Creating Accessible PowerPoint Presentations
The following information is meant to help in the creation of accessible PowerPoint presentations so the content is available to all users. PowerPoint presentations tend to be very visual so for those with low vision or using screen readers, accessibility is key. Many of the concepts covered here can also be found in Creating Accessible Word Documents.
- Using a larger font size will help those with low vision or certain learning disabilities more clearly see the text. 28 point font or larger is recommended.
- Try to reduce the reading load by keeping the slides simple and to the point. Following the "six by six" rule, which is no more than six words across and six lines down, allows for information to be more effectively conveyed to all users.
- The "Office Theme" is an accessible slide design created with accessible colors, contrasts, and fonts and allows screen readers to more easily read slide content. Themes can be selected in the Design tab in the ribbon.
- Use the pre-defined slide layouts provided in the selected theme. These layouts ensure the content is accessible to those using assistive technology even if converted to HTML or PDF.
Slide titles act as a way to navigate through the presentation using a screen reader and also provide information about the content of each slide. Slide titles should each be unique and specific to each given slide. If you want a title to be invisible on a slide but still voiced by the screen reader, do the following:

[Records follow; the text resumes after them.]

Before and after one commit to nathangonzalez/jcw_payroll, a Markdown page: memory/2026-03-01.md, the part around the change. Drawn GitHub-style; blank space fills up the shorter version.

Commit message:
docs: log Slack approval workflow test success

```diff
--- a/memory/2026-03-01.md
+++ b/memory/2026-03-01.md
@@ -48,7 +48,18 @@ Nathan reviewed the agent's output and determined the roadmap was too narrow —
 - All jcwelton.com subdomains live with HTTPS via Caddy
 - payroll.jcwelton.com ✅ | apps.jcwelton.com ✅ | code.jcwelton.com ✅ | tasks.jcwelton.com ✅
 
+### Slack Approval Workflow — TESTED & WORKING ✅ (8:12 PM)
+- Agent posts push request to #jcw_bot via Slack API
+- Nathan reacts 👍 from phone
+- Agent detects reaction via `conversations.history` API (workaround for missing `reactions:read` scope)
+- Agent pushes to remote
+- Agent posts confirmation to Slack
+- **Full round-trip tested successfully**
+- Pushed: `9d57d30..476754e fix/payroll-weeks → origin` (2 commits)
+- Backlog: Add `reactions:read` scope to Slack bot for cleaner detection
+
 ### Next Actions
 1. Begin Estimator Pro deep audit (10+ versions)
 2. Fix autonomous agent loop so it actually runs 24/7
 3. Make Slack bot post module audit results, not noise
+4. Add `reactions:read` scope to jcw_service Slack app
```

- On the Home tab in the ribbon, select the [Arrange] button and choose Selection Pane.
- In the Selection Pane, click the eye icon beside each title to hide or reveal it.
Screen readers read through content on a slide in a certain order, including the title, text, and alt text. To ensure the slide contents are read in the order intended, set the reading order by doing the following:
- On the Home tab in the ribbon, select the [Arrange] button then choose Selection Pane.
- The Selection Pane lists the objects on the slide in reverse order meaning a screen reader will read the content beginning with the last list item and ending with the first list item.
- To change the reading order, drag the items to the desired order.
Avoid using text boxes on slides as they appear as graphic elements to screen readers and the content may be inaccessible. This is true if the slides are converted to HTML or PDF as well.
Adding alt text to all visual elements in a presentation allows those using screen readers to understand and access the content more readily and effectively. Decorative elements do not need to contain alt text, but any visual element containing content relevant to the presentation should. Alt text should, when possible, be short and to the point.
Adding Alt Text to Images
Best practices for adding alt text to images is the same as for Word Documents.
Adding Alt Text to SmartArt
- Right click on the SmartArt graphic.
- Select the Format tab from the ribbon, and then select Format Pane.
- In the right pane, select Size & Properties from the "Shape Options" tab, then Alt Text.
- Type the alt text in the Description field along with a title. It is recommended to keep alt text to 125 characters or fewer as most screen readers break text up into blocks of 125 characters. For especially complex charts or equations, a link to an extended text description should be used.
Adding Alt Text to Shapes, Charts or Tables
The steps for adding alt text to shapes, charts or tables are the same as above for SmartArt.
Audio and Video
To make audio and video resources accessible, make sure there are captions provided with the media and if possible, a transcript as well.
Tables and Lists
Best practices for creating tables and lists are the same as for Word Documents.
Steps for using the Accessibility Checker are the same as for Word Documents.